Heim: I think the key strategy for companies in this segment is to successfully attract a core of experienced people and scale from that. And so far, I think we’ve done a decent job and we have more ahead of us.

What I generally find in the U.S. is very keen interest from institutions to have conversations about what kind of people we need to educate in the future. What we’ve been emphasizing a lot is integration of practical experience in the programs, so that they educate people who have a practical understanding when they become candidates for hire.

(Editor’s note: Since this interview, Nordic Aquafarms has reached some new milestones in its journey to build its RAS farm in Maine. Following are excerpts from a recent statement from the company.)

After extensive and thorough permit application processes Nordic Aquafarms reached some important milestones last week.

  • Findings of facts from Maine Bureau of Parks and Lands were issued on June 10, and Nordic is looking forward to the Submerged Land´s Lease being issued.
  • First Draft order (Minor Air Emissions Permit) from Maine Department of Environmental Protection was issued on Friday July 17, 2020, which will be followed by a 30-day public comment period.
  • On July 15, the City of Belfast Planning Board voted 5-0 that the Preliminary Site Plan, including supplemental information submitted by Nordic Aquafarms, satisfies the criteria identified in Section 90-42, moving closer to a final decision on permit applications.
  • Waldo County Superior Court dismissed the opposition´s latest attempt at derailing the project by claiming that that the DEP Board lacked subject matter jurisdiction to review Nordic´s permit application due to lack of TRI by referring to a recent court ruling. (Tomasino v. Town of Casco)
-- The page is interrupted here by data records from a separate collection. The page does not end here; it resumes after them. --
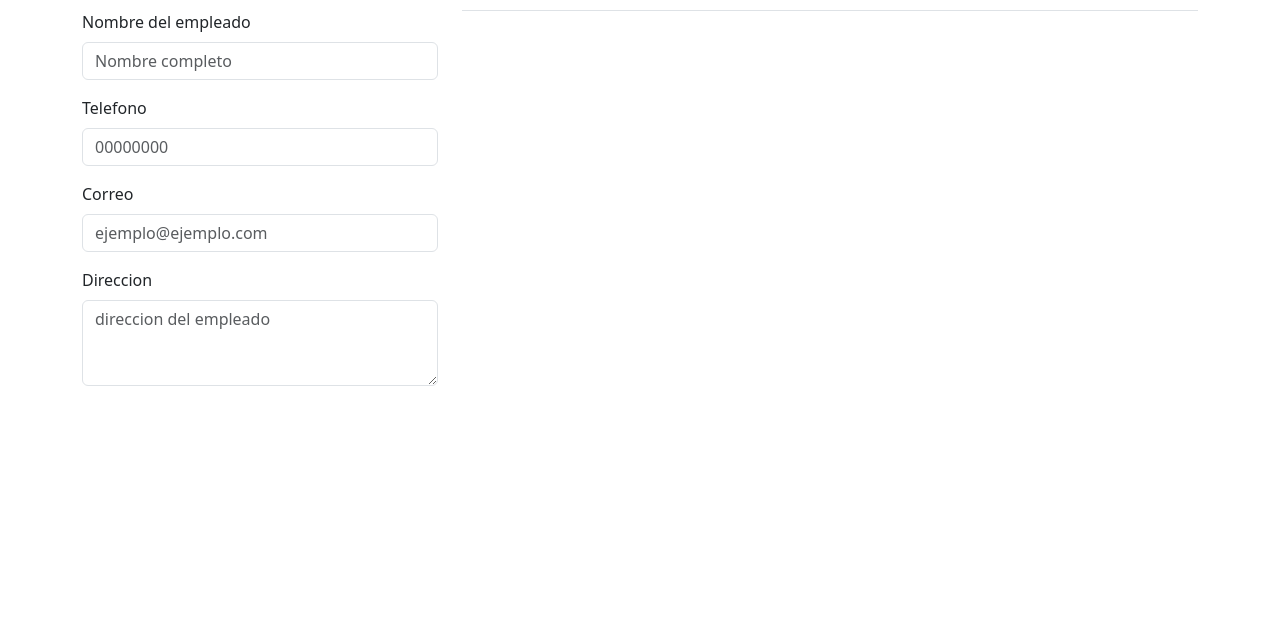
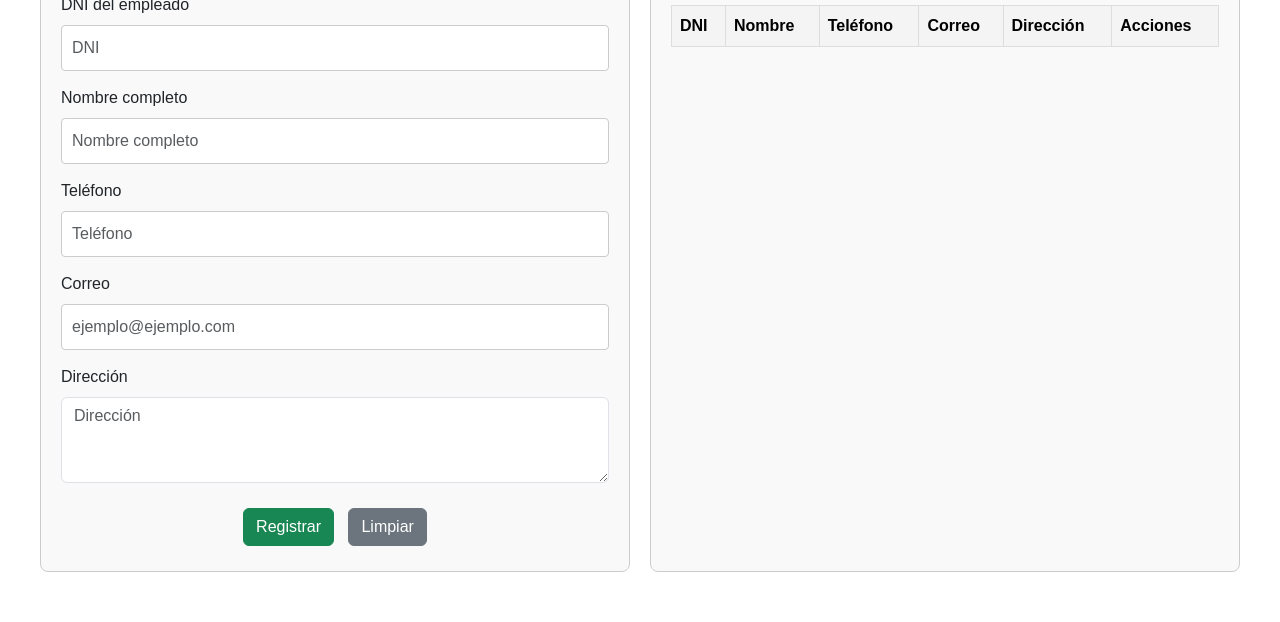
Before and after one commit to IIJaredII/BrewCoffeAdmin, a website: page public/admin/html/crud-empleado.html in a window 1280 px wide. Shown: the part 180-802 px from the top of the page. Drawn offline with Linux system fonts and the light colour scheme; no server answers.

Commit message:
Update crud-empleado.html

```diff
--- a/public/admin/html/crud-empleado.html
+++ b/public/admin/html/crud-empleado.html
@@ -4,11 +4,97 @@
     <meta charset="UTF-8">
     <meta name="viewport" content="width=device-width, initial-scale=1.0">
     <title>CRUD de Empleados</title>
-        <!--bootstrap-->
+    <!-- Incluyendo Bootstrap -->
     <link rel="stylesheet" href="../../bootstrap/bootstrap.min.css">
+    <style>
+        /* Estilos CSS */
+        body {
+            font-family: sans-serif;
+        }
+
+        .main-container {
+            display: flex;
+            justify-content: space-between;
+            margin: 50px auto;
+            max-width: 1200px;
+            gap: 20px;
+        }
+
+        .box {
+            flex: 1;
+            padding: 20px;
+            border: 1px solid #ccc;
+            border-radius: 8px;
+            background-color: #f9f9f9;
+        }
+
+        .form-group {
+            margin-bottom: 15px;
+        }
+
+        label {
+            display: block;
+            margin-bottom: 5px;
+        }
+
+        input[type="text"],
+        input[type="email"],
+        textarea {
+            width: 100%;
+            padding: 10px;
+            border: 1px solid #ccc;
+            border-radius: 4px;
+            box-sizing: border-box;
+        }
+
+        button {
+            padding: 10px 20px;
+            background-color: #4CAF50;
+            color: white;
+            border: none;
+            cursor: pointer;
+            margin: 5px;
+            border-radius: 4px;
+        }
+
+        button:hover {
+            background-color: #45a049;
+        }
+
+        .btn-container {
+            text-align: center;
+            margin-top: 20px;
+        }
+
+        /* Estilos para la tabla */
+        .table {
+            width: 100%;
+            border-collapse: collapse;
+            margin-top: 20px;
+        }
+
+        .table th, .table td {
+            border: 1px solid #ddd;
+            padding: 8px;
+            text-align: left;
+        }
+
+        .table th {
+            background-color: #f4f4f4;
+            font-weight: bold;
+        }
+
+        .table tr:nth-child(even) {
+            background-color: #f9f9f9;
+        }
+
+        .table tr:hover {
+            background-color: #f1f1f1;
+        }
+    </style>
 </head>
 <body>
-        <!--Barra de navegacion-->
+    <!-- Barra de navegación -->
     <nav class="navbar navbar-expand-lg" style="background-color: #E8CB9A;">
         <div class="container-fluid">
             <a class="navbar-brand" href="#">Navbar</a>
@@ -20,66 +106,147 @@
                     <a class="nav-link active" aria-current="page" href="#">Dashboard</a>
                     <a class="nav-link" href="#">CRUDs</a>
                     <a class="nav-link" href="#">Reportes</a>
-                    <a class="nav-link" href="#">Cerrar sesion</a>
+                    <a class="nav-link" href="#">Cerrar sesión</a>
                 </div>
             </div>
         </div>
     </nav>
-          <!--Fin de barra de navegacion-->
-        <div class="container my-5">
-            <div class="row">
+    <!-- Fin de la barra de navegación -->
 
-                <div class="col-sm-12 col-md-4 col-lg-4 col-xl-4">
-                    <!--Formulario-->
-                    <form action="" id="Formulario">
-                        <div class="mb-3">
-                            <label for="ID" class="form-label">DNI del empleado</label>
-                            <input type="text" class="form-control" id="ID" placeholder="DNI">
+    <div class="main-container">
+        <!-- Formulario de registro de empleados -->
+        <div class="box">
+            <h2>Registrar nuevo empleado</h2>
+            <form id="employeeForm">
+                <div class="form-group">
+                    <label for="dni" class="form-label">DNI del empleado</label>
+                    <input type="text" class="form-control" id="dni" placeholder="DNI" required>
                 </div>
-                        <div class="mb-3">
-                            <label for="nombre" class="form-label">Nombre del empleado</label>
-                            <input type="text" class="form-control" id="nombre" placeholder="Nombre completo">
+                <div class="form-group">
+                    <label for="nombre" class="form-label">Nombre completo</label>
+                    <input type="text" class="form-control" id="nombre" placeholder="Nombre completo" required>
                 </div>
-                        <div class="mb-3">
-                            <label for="telefono" class="form-label">Telefono</label>
-                            <input type="text" class="form-control" id="telefono" placeholder="00000000">
+                <div class="form-group">
+                    <label for="telefono" class="form-label">Teléfono</label>
+                    <input type="text" class="form-control" id="telefono" placeholder="Teléfono" required>
                 </div>
-                        <div class="mb-3">
+                <div class="form-group">
                     <label for="correo" class="form-label">Correo</label>
-                            <input type="email" class="form-control" id="correo" placeholder="ejemplo@ejemplo.com">
+                    <input type="email" class="form-control" id="correo" placeholder="ejemplo@ejemplo.com" required>
                 </div>
-                          <div class="mb-3">
-                            <label for="direccion" class="form-label">Direccion</label>
-                            <textarea class="form-control" id="direccion" rows="3" placeholder="direccion del empleado"></textarea>
+                <div class="form-group">
+                    <label for="direccion" class="form-label">Dirección</label>
+                    <textarea class="form-control" id="direccion" rows="3" placeholder="Dirección" required></textarea>
                 </div>
-
-                        <div id="botones">
-
+                <div class="btn-container">
+                    <button type="submit" class="btn btn-success" id="saveButton">Registrar</button>
+                    <button type="reset" class="btn btn-secondary">Limpiar</button>
                 </div>
             </form>
-                    <!--Fin del formulario-->
         </div>
-                <div class="col-sm-12 col-md-8 col-lg-8 col-xl-8">
+        <!-- Fin del formulario de registro de empleados -->
+
+        <!-- Tabla de empleados -->
+        <div class="box">
             <h2>Listado de los Empleados</h2>
             <table class="table table-striped">
                 <thead>
                     <tr>
-                                <th>ID</th>
+                        <th>DNI</th>
                         <th>Nombre</th>
-                                <th>Telefono</th>
+                        <th>Teléfono</th>
                         <th>Correo</th>
-                                <th>Direccion</th>
+                        <th>Dirección</th>
                         <th>Acciones</th>
                     </tr>
                 </thead>
-                        <tbody id="listarEmpleados">
-
+                <tbody id="employeeTableBody">
+                    <!-- Filas de empleados se añadirán aquí -->
                 </tbody>
             </table>
         </div>
+        <!-- Fin de la tabla de empleados -->
     </div>
-        </div>
+
+    <!-- Incluyendo el archivo JavaScript de Bootstrap -->
     <script src="../../bootstrap/bootstrap.min.js"></script>
-        <script src="../js/crud-empleado.js"></script>
+    <script>
+        let editingRow = null;
+
+        // Función para manejar el registro y edición de empleados
+        document.getElementById('employeeForm').addEventListener('submit', function(e) {
+            e.preventDefault();
+
+            // Obtener los valores del formulario
+            const dni = document.getElementById('dni').value;
+            const nombre = document.getElementById('nombre').value;
+            const telefono = document.getElementById('telefono').value;
+            const correo = document.getElementById('correo').value;
+            const direccion = document.getElementById('direccion').value;
+
+            if (editingRow) {
+                // Actualizar la fila existente con los nuevos datos
+                editingRow.innerHTML = `
+                    <td>${dni}</td>
+                    <td>${nombre}</td>
+                    <td>${telefono}</td>
+                    <td>${correo}</td>
+                    <td>${direccion}</td>
+                    <td>
+                        <button class="btn btn-warning btn-sm" onclick="editRow(this)">Editar</button>
+                        <button class="btn btn-danger btn-sm" onclick="deleteRow(this)">Eliminar</button>
+                    </td>
+                `;
+                editingRow = null;
+                document.getElementById('employeeForm').reset();
+                document.getElementById('saveButton').innerText = 'Registrar';
+            } else {
+                // Crear la nueva fila de la tabla
+                const newRow = `
+                    <tr>
+                        <td>${dni}</td>
+                        <td>${nombre}</td>
+                        <td>${telefono}</td>
+                        <td>${correo}</td>
+                        <td>${direccion}</td>
+                        <td>
+                            <button class="btn btn-warning btn-sm" onclick="editRow(this)">Editar</button>
+                            <button class="btn btn-danger btn-sm" onclick="deleteRow(this)">Eliminar</button>
+                        </td>
+                    </tr>
+                `;
+
+                // Añadir la nueva fila a la tabla
+                document.getElementById('employeeTableBody').insertAdjacentHTML('beforeend', newRow);
+                document.getElementById('employeeForm').reset();
+            }
+        });
+
+        // Función para cargar los datos en el formulario cuando se edita una fila
+        function editRow(button) {
+            // Obtener la fila que contiene el botón Editar
+            const row = button.closest('tr');
+            const cells = row.querySelectorAll('td');
+
+            // Rellenar el formulario con los datos de la fila
+            document.getElementById('dni').value = cells[0].innerText; // DNI
+            document.getElementById('nombre').value = cells[1].innerText;
+            document.getElementById('telefono').value = cells[2].innerText;
+            document.getElementById('correo').value = cells[3].innerText;
+            document.getElementById('direccion').value = cells[4].innerText;
+
+            // Cambiar el botón de Registrar a Actualizar
+            document.getElementById('saveButton').innerText = 'Actualizar';
+            editingRow = row;
+        }
+
+        // Función para eliminar una fila de la tabla
+        function deleteRow(button) {
+            if (confirm('¿Estás seguro de que deseas eliminar este empleado?')) {
+                const row = button.closest('tr');
+                row.remove();
+            }
+        }
+    </script>
 </body>
 </html>
```
Lines whose indentation alone changed are shown as unchanged.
Nordic Aquafarms is very pleased to be approaching the final stages of the permitting processes with the first DEP draft order issued this week. “We are very appreciative for the DEP´s careful and deliberate review and the progress they have been able to make despite the COVID-19 situation. We also commend the City Planning Board for its careful review of the application and the vote to move forward to a final decision on the permits,” says Erik Heim, president of Nordic Aquafarms Inc.

“When I founded the company, we chose Maine very deliberately because of our shared vision of environmental sustainability. After thorough scrutiny, we are pleased that our standards for ourselves meet and exceed the high expectations of the Maine Department of Environmental Protection.” he added,